As user demand for video data continues to increase sharply in cellular networks, new approaches are needed to dramatically expand network capacity. This paper has provided an overview of an approach explored by the University of Southern California as part of the industry-sponsored research program, video aware wireless networks (VAWN). The approach exploits a key feature of wireless video, namely, the high degree of (asynchronous) content reuse across users. To exploit this feature, we propose replacing expensive backhaul infrastructure with inexpensive caching capabilities. This can be realized in two ways: the use of femtocaching or dedicated helper nodes that cache popular files and serve nearby user requests, and the use of user devices themselves to cache and exchange files using device-to-device (D2D) communications. Simulations with realistic settings show that even for relatively low-density deployment of helper stations, throughput can be increased by a factor of five. D2D networks allow in many situations a throughput increase that is linear with the number of users (thus making the per-user throughput independent of the number of users). Simulations in realistic propagation channels, storage capacity settings, video popularity distributions, and user densities show that (for constant outage) the throughput can be two orders of magnitude or more higher than the state-of-the-art multicast systems.

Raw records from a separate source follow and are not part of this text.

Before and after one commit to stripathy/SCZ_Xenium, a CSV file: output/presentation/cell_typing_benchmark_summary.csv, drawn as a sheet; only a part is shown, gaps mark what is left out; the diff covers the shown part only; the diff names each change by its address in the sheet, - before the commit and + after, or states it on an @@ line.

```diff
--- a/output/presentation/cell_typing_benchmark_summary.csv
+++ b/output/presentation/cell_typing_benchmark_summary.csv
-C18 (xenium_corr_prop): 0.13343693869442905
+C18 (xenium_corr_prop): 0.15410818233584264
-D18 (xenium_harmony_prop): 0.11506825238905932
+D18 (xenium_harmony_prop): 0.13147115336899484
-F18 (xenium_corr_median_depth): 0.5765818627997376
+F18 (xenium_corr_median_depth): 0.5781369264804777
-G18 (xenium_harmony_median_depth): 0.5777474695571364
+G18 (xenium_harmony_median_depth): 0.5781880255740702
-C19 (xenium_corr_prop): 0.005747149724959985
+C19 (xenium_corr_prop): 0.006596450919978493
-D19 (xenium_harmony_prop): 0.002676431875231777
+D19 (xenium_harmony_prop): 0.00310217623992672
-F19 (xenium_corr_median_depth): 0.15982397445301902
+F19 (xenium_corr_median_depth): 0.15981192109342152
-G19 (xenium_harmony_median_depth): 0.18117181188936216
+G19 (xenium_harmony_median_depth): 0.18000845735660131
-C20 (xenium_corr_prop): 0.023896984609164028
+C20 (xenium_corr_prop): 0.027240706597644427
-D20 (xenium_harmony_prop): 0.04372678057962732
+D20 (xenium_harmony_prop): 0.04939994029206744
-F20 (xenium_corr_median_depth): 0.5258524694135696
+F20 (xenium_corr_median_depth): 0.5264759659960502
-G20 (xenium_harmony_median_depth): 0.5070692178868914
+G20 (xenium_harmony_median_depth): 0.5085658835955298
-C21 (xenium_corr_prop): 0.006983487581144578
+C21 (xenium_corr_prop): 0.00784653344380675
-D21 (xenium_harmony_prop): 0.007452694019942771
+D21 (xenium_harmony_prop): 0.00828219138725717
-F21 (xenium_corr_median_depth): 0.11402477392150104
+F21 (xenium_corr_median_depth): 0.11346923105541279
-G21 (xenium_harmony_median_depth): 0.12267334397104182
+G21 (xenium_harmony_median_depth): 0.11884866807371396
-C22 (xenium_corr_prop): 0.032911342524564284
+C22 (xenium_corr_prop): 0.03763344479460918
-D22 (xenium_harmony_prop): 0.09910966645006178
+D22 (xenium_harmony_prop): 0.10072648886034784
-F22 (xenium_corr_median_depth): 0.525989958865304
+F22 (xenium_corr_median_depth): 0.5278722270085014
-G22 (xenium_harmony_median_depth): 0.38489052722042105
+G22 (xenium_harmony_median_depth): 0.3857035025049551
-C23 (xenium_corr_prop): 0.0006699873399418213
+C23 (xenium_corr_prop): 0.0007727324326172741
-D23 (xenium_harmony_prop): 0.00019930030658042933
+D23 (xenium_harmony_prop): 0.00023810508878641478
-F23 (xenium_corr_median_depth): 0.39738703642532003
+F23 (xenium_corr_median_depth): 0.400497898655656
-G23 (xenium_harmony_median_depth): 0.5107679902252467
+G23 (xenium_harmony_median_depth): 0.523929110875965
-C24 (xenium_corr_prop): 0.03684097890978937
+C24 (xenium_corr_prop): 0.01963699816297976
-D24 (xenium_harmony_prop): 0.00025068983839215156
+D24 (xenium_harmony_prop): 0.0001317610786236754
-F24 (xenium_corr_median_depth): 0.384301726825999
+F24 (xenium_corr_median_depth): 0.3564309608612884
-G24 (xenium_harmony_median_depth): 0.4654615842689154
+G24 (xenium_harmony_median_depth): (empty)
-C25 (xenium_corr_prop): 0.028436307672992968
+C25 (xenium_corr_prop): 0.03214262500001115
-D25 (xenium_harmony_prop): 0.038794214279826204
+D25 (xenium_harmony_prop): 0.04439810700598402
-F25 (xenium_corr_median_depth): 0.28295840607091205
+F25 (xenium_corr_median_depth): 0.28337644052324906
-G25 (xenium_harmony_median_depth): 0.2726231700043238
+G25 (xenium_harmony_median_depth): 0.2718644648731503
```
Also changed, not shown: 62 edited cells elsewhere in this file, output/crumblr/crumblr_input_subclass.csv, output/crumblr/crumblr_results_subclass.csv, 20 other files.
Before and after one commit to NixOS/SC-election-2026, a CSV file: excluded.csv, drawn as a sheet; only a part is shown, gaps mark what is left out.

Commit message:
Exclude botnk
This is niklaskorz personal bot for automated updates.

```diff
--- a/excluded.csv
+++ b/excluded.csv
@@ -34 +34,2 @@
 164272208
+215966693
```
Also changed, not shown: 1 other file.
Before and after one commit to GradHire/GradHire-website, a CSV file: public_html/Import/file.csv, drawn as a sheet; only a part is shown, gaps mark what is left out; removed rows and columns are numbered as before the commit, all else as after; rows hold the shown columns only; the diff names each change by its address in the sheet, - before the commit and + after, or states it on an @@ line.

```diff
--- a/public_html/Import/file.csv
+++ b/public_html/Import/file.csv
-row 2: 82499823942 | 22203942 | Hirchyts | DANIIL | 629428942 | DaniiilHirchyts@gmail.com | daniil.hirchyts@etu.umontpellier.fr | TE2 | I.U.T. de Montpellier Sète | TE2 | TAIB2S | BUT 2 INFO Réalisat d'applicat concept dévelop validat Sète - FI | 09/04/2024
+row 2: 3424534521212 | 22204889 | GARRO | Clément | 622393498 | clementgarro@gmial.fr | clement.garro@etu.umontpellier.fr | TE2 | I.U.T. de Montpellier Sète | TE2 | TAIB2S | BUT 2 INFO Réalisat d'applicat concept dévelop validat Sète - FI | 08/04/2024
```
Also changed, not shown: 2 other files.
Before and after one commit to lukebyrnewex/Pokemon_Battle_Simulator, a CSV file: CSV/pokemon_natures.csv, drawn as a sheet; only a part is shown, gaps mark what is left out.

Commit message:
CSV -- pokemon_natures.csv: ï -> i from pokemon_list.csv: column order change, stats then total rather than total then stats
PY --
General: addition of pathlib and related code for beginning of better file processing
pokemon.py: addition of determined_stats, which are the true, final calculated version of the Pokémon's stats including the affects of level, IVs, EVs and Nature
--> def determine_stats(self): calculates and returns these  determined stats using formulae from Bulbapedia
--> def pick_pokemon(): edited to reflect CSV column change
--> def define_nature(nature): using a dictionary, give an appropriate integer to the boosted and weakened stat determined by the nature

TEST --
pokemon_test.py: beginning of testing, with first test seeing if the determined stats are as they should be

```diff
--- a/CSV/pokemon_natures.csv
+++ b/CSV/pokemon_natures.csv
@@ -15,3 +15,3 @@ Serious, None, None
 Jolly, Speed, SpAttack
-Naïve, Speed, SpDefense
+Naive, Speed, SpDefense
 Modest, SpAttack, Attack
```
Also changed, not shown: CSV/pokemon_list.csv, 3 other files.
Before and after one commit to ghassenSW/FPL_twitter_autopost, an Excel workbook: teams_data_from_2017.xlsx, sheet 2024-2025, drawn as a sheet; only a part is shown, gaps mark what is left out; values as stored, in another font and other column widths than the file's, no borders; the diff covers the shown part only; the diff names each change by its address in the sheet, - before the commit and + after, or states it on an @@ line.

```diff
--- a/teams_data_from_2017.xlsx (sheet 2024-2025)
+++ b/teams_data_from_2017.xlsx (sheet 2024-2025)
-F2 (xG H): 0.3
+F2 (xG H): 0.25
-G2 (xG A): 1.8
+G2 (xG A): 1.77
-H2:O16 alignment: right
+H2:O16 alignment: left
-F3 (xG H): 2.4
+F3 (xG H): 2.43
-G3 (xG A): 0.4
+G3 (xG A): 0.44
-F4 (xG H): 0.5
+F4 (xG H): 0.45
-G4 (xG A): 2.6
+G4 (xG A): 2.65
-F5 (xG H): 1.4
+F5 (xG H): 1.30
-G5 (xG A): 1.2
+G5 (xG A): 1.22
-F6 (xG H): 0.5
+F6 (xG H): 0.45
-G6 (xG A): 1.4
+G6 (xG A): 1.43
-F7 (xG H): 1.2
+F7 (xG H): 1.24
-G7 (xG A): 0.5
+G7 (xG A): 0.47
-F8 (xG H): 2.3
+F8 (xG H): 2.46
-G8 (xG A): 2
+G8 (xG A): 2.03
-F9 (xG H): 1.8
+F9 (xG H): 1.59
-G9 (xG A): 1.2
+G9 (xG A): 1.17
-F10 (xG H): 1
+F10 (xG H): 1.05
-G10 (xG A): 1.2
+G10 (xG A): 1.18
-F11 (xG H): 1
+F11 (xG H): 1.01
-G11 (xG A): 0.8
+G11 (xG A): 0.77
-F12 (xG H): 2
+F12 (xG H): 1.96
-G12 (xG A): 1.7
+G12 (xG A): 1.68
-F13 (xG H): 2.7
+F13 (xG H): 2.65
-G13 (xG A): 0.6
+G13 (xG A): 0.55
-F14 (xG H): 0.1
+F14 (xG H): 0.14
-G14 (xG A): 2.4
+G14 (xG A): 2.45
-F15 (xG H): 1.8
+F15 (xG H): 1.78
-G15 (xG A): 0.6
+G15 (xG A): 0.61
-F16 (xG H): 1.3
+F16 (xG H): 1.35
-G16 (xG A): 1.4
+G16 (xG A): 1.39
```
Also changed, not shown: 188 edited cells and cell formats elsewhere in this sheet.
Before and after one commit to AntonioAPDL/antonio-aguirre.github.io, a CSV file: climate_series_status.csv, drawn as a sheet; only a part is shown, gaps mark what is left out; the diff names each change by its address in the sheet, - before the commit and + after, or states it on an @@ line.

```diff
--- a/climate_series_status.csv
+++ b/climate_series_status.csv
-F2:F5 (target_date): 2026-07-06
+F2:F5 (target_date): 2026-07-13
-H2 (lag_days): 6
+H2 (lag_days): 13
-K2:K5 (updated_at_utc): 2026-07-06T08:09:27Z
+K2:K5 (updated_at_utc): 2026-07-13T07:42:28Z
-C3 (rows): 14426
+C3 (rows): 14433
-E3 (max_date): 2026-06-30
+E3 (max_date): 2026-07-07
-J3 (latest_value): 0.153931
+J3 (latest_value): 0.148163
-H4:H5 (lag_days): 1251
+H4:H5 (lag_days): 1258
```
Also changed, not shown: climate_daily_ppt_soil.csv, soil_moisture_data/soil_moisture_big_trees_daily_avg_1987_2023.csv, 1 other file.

A key issue in our caching approach is that of file placement. In the helper node approach, we show that the problem of minimizing average file downloading time in the uncoded-placement case (video-encoded files are cached directly on help nodes) is NP-complete but can be reformulated and is solvable as a monotone submodular function over matroid constraints. For the coded case (coded chunks of files are placed on different helper stations), optimum cache placement can be formulated and is solvable as a convex optimization problem. Also for the D2D approach, the question of which files to cache is key. Two approaches are deterministic caching in which a BS instructs devices which files to cache (i.e., the most popular and in a disjoint manner) and random caching in which each device randomly caches a set of files according to a probability mass function. It is remarkable that the simple random caching is not only optimum from a scaling law point of view, but also in numerical simulations provides throughputs that are close to the deterministic caching (which is ideal but difficult to realize for time-varying topologies).

An important area of future work is that of predicting user requests. The effectiveness of caching schemes depends not only on the degree of content reuse, but also on our ability to understand and predict request behavior across clusters of users. Furthermore, the approach is predicated on a “time-scale decomposition,” namely, that request distributions change much more slowly (over days or weeks) than the time it takes to stream a video (minutes to a couple of hours). For femtocaching, it is noteworthy that the type of users (and thus the requests) within range of a helper station might change over the course of a day; more research on how such spatiotemporal aspects can be predicted and accommodated is required. Similarly, the impact of social networks on user preferences could be exploited. It is noteworthy that not exploiting the space-time correlation of the demands yields only loss of potential further performance gains over those already demonstrated here. In short, if we have a correlated demand process with Zipf first-order statistics, we could further gain by taking into account the correlation structure.

In the D2D sphere, research on new approaches for incentivizing users to participate in cooperative caching schemes is needed. Both femtocaching and D2D caching schemes would benefit from research into multihop cache retrieval schemes and PHY schemes that better exploit advances in wireless communication technology (e.g., multiuser MIMO). In the D2D area, we are/will be investigating how to optimize neighbor discovery, estimating channel conditions and then using the information to make scheduling optimizations, and transmission schemes closely tuned to existing communications standards like WiFi Direct.

Conflict of Interests

The authors declare that there is no conflict of interests regarding the publication of this paper.